- What to work on -
Look through the data below. Pick out the lines holding the string "size".

- Task input -

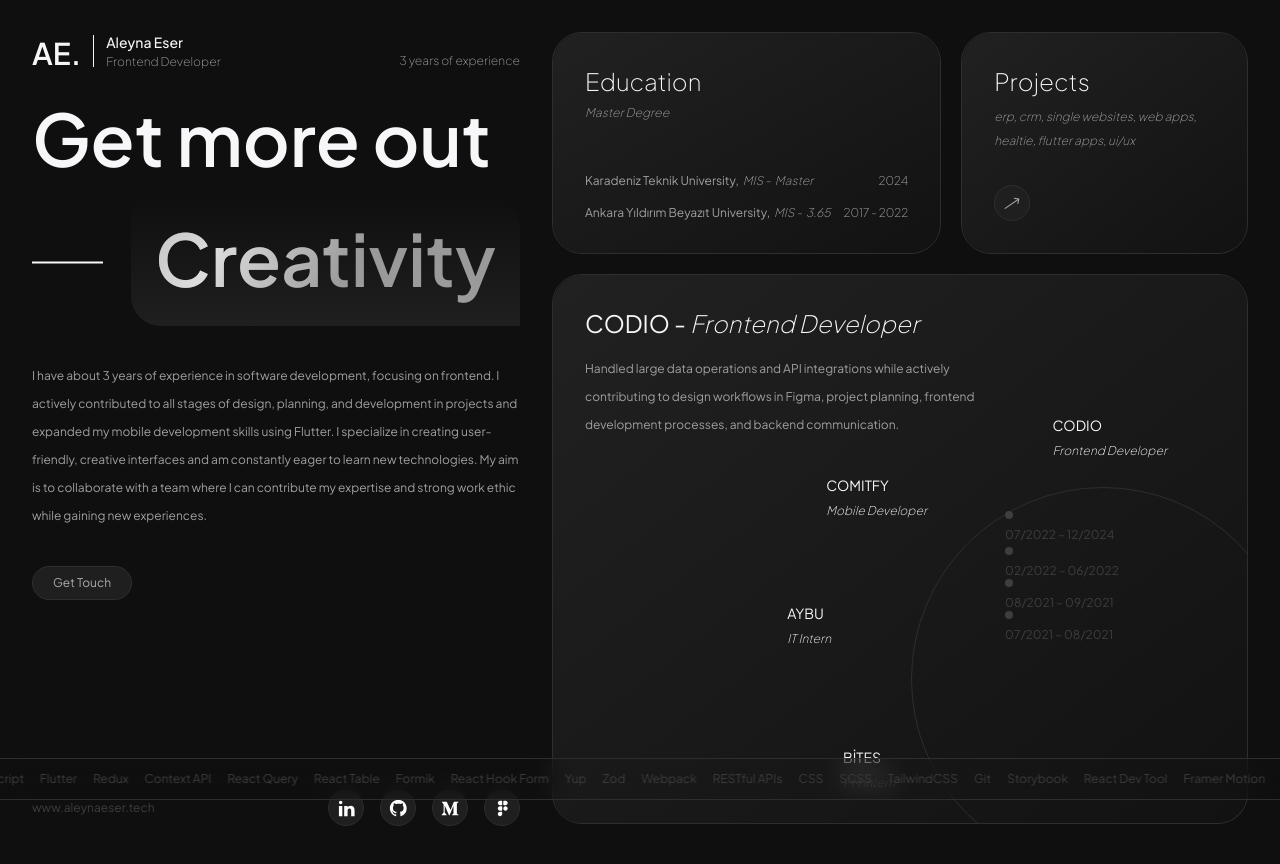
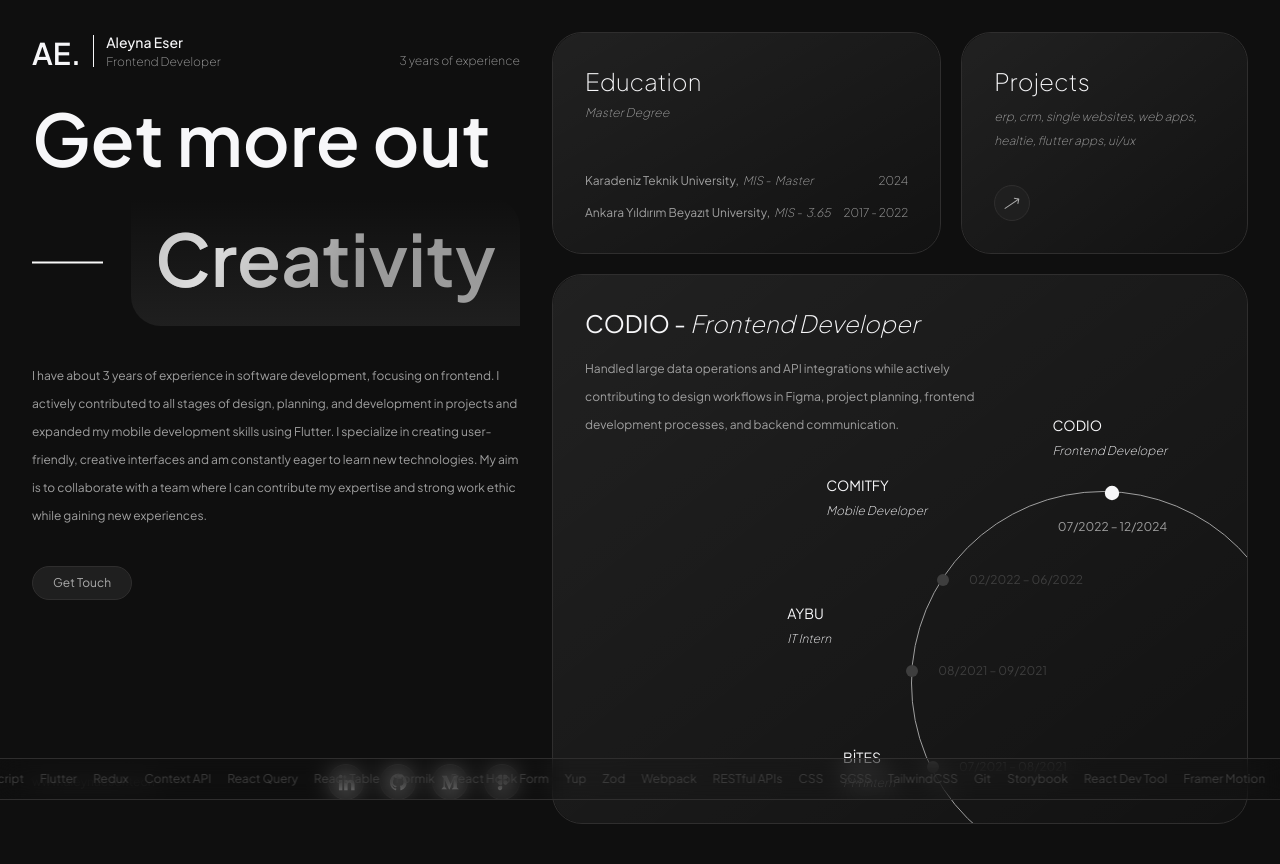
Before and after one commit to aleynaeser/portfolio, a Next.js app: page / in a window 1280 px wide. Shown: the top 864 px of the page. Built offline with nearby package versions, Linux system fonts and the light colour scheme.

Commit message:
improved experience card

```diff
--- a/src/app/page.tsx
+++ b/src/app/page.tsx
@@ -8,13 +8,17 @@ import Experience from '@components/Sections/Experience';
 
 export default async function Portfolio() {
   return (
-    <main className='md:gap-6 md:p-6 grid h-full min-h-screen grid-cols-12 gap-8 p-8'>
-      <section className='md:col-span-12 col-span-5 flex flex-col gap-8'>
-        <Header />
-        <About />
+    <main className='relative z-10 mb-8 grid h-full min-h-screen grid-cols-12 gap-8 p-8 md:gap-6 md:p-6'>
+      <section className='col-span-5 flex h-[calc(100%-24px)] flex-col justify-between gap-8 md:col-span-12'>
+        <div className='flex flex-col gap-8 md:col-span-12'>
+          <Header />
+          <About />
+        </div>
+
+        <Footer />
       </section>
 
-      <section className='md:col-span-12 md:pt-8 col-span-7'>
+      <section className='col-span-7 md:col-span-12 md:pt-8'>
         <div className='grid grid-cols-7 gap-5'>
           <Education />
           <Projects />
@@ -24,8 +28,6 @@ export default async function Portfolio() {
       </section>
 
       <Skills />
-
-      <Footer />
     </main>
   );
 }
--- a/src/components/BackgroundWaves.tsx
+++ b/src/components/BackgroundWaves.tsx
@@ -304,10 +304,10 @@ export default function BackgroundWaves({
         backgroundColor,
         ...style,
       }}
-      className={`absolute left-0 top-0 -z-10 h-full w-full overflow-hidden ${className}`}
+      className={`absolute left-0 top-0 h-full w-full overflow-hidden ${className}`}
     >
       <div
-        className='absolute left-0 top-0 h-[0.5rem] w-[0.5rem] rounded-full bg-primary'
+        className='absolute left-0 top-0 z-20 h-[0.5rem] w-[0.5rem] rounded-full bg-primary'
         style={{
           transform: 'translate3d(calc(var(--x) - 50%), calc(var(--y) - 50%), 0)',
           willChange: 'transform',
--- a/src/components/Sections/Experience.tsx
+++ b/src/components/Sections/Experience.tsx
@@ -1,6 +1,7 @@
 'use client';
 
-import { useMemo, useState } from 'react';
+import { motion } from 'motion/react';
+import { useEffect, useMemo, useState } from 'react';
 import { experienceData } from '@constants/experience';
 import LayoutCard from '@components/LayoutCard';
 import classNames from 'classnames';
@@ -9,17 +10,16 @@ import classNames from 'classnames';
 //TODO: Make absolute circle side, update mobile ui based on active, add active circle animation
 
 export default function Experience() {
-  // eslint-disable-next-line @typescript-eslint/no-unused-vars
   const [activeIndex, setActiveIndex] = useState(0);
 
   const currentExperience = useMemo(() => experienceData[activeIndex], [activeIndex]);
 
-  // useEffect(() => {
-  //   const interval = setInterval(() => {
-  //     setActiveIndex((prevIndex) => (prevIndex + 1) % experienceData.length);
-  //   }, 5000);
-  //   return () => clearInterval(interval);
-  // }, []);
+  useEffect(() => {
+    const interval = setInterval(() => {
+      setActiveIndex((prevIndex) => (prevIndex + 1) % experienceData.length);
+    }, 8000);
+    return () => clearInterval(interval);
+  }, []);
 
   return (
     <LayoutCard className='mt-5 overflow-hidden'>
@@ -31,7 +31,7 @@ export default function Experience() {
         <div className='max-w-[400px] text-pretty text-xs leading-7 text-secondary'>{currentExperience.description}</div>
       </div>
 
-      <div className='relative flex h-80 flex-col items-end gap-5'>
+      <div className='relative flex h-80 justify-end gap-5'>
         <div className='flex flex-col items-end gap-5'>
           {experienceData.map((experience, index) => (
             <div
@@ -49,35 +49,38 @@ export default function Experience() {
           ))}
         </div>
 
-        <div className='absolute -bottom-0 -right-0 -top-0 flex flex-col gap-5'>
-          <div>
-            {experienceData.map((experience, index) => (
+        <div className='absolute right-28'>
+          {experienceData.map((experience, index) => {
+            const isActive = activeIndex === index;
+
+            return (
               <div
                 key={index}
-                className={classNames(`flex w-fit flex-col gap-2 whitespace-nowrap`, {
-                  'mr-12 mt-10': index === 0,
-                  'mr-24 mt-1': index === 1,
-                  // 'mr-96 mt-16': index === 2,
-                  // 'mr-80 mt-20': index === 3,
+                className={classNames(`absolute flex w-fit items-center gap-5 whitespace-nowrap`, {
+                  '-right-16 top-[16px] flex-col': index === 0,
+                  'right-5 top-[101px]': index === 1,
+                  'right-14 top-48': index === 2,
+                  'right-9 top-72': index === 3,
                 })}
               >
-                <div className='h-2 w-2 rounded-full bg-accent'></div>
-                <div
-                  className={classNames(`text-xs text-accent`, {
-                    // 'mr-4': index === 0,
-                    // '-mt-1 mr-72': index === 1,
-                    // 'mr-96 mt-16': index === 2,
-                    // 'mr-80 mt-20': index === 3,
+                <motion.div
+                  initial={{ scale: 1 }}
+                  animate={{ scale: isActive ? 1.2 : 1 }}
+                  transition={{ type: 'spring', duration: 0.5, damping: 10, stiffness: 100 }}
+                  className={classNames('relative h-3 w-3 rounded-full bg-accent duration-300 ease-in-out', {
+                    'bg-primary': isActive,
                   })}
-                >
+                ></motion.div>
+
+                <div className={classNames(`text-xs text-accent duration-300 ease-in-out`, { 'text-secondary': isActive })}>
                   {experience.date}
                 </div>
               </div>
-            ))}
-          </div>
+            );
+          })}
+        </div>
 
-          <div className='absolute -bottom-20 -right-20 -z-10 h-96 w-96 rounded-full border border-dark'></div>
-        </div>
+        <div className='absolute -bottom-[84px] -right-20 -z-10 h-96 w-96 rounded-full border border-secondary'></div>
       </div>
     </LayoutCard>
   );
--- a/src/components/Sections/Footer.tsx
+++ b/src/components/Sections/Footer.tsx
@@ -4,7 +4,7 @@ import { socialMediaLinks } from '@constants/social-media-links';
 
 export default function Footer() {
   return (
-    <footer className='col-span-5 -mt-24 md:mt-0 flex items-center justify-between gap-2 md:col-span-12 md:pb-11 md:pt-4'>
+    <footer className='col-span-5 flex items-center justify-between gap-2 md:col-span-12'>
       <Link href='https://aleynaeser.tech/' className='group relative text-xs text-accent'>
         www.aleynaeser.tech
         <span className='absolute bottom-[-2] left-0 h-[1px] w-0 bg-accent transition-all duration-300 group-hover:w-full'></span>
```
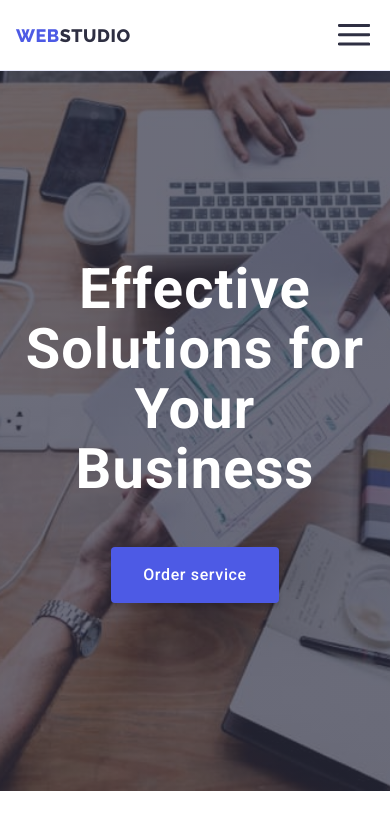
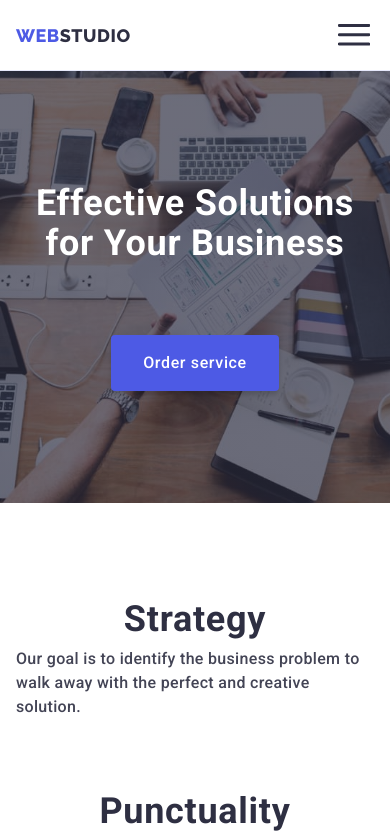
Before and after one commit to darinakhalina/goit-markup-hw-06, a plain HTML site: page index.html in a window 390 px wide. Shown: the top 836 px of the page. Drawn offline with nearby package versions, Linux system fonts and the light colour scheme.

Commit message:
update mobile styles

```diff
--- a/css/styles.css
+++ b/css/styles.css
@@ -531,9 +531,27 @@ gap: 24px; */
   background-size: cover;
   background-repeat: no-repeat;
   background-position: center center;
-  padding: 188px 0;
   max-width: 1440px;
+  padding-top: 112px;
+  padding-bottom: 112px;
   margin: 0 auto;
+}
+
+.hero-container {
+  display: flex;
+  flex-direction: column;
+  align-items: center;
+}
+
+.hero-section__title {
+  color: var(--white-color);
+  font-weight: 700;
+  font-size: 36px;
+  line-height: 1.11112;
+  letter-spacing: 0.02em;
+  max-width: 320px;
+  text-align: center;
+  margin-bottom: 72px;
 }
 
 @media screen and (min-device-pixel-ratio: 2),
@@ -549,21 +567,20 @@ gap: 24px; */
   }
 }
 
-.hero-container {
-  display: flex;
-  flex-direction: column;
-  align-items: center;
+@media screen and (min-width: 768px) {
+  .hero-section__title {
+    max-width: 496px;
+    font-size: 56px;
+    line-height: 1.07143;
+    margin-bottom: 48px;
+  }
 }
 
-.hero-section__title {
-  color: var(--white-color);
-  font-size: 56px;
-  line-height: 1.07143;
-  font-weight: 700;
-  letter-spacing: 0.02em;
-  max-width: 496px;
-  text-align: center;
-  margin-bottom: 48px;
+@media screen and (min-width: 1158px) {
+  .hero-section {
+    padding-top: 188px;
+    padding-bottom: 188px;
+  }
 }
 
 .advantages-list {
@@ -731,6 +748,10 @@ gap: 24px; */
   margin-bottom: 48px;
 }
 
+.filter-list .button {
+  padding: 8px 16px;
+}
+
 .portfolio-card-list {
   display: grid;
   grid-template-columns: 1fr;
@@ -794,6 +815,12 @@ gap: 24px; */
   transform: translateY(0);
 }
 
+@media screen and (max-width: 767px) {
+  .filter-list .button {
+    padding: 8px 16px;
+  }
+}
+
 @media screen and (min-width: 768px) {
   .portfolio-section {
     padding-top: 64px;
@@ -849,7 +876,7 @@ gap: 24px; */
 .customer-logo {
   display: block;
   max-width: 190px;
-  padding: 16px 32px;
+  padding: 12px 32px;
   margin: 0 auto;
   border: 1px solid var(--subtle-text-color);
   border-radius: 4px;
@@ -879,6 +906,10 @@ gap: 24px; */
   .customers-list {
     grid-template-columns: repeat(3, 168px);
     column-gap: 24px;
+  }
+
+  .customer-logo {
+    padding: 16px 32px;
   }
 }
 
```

- Solution to the problem -
   background-size: cover;
+  font-size: 36px;
+    font-size: 56px;
-  font-size: 56px;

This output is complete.